EXERCISE PROMPT: The entries below should be set down again exactly, with every picture left out.

*** Opening of DATA FOR THE TASK ***

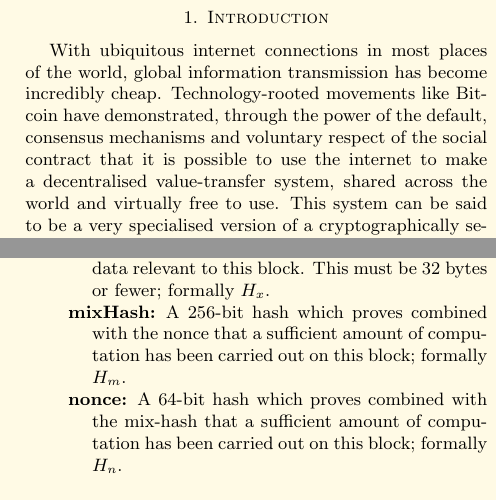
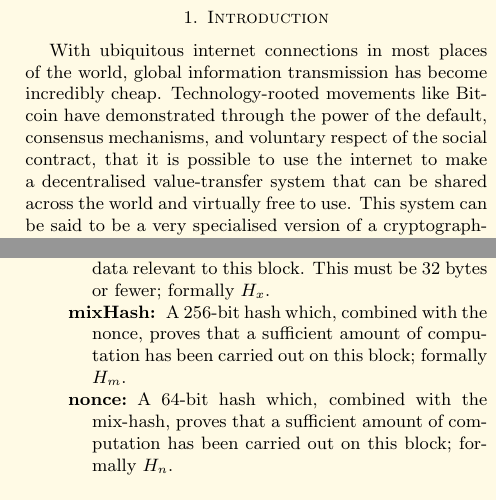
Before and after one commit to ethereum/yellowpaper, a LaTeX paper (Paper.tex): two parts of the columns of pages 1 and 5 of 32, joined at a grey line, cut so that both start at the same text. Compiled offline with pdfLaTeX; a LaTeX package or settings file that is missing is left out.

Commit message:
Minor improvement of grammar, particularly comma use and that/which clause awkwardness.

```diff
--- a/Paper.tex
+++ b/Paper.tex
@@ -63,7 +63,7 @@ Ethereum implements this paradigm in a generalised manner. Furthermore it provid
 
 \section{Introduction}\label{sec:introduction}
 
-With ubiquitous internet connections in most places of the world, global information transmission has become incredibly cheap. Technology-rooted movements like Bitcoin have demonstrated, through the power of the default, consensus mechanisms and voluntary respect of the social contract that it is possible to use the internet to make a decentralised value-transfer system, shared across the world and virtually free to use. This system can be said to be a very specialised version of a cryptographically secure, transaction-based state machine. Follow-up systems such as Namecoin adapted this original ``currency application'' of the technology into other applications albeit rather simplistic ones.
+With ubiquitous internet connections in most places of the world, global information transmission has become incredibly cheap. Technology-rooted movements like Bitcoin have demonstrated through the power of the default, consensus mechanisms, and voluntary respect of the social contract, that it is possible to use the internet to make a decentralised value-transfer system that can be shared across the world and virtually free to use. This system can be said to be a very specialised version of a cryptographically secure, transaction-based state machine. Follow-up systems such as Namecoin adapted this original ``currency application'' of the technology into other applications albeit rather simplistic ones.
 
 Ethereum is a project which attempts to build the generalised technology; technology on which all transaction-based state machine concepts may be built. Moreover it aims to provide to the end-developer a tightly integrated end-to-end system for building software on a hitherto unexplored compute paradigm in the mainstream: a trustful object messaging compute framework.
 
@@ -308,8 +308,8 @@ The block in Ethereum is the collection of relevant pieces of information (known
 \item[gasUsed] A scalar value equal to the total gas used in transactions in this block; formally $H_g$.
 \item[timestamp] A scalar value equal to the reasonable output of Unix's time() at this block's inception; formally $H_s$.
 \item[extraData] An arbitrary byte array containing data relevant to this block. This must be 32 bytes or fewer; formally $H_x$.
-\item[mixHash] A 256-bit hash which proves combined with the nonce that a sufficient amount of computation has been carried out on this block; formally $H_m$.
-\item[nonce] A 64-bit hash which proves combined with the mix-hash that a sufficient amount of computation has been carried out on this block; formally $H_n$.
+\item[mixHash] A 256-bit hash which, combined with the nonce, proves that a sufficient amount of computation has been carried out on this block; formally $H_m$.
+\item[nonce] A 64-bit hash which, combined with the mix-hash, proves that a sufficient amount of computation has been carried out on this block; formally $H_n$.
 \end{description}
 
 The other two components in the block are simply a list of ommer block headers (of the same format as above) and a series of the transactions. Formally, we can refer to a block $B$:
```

*** Close of DATA FOR THE TASK ***

RESULT OF THE EXERCISE:
Before and after one commit to ethereum/yellowpaper, a LaTeX paper (Paper.tex): two parts of the columns of pages 1 and 5 of 32, joined at a grey line, cut so that both start at the same text. Compiled offline with pdfLaTeX; a LaTeX package or settings file that is missing is left out.

Commit message:
Minor improvement of grammar, particularly comma use and that/which clause awkwardness.

```diff
--- a/Paper.tex
+++ b/Paper.tex
@@ -63,7 +63,7 @@ Ethereum implements this paradigm in a generalised manner. Furthermore it provid
 
 \section{Introduction}\label{sec:introduction}
 
-With ubiquitous internet connections in most places of the world, global information transmission has become incredibly cheap. Technology-rooted movements like Bitcoin have demonstrated, through the power of the default, consensus mechanisms and voluntary respect of the social contract that it is possible to use the internet to make a decentralised value-transfer system, shared across the world and virtually free to use. This system can be said to be a very specialised version of a cryptographically secure, transaction-based state machine. Follow-up systems such as Namecoin adapted this original ``currency application'' of the technology into other applications albeit rather simplistic ones.
+With ubiquitous internet connections in most places of the world, global information transmission has become incredibly cheap. Technology-rooted movements like Bitcoin have demonstrated through the power of the default, consensus mechanisms, and voluntary respect of the social contract, that it is possible to use the internet to make a decentralised value-transfer system that can be shared across the world and virtually free to use. This system can be said to be a very specialised version of a cryptographically secure, transaction-based state machine. Follow-up systems such as Namecoin adapted this original ``currency application'' of the technology into other applications albeit rather simplistic ones.
 
 Ethereum is a project which attempts to build the generalised technology; technology on which all transaction-based state machine concepts may be built. Moreover it aims to provide to the end-developer a tightly integrated end-to-end system for building software on a hitherto unexplored compute paradigm in the mainstream: a trustful object messaging compute framework.
 
@@ -308,8 +308,8 @@ The block in Ethereum is the collection of relevant pieces of information (known
 \item[gasUsed] A scalar value equal to the total gas used in transactions in this block; formally $H_g$.
 \item[timestamp] A scalar value equal to the reasonable output of Unix's time() at this block's inception; formally $H_s$.
 \item[extraData] An arbitrary byte array containing data relevant to this block. This must be 32 bytes or fewer; formally $H_x$.
-\item[mixHash] A 256-bit hash which proves combined with the nonce that a sufficient amount of computation has been carried out on this block; formally $H_m$.
-\item[nonce] A 64-bit hash which proves combined with the mix-hash that a sufficient amount of computation has been carried out on this block; formally $H_n$.
+\item[mixHash] A 256-bit hash which, combined with the nonce, proves that a sufficient amount of computation has been carried out on this block; formally $H_m$.
+\item[nonce] A 64-bit hash which, combined with the mix-hash, proves that a sufficient amount of computation has been carried out on this block; formally $H_n$.
 \end{description}
 
 The other two components in the block are simply a list of ommer block headers (of the same format as above) and a series of the transactions. Formally, we can refer to a block $B$:
```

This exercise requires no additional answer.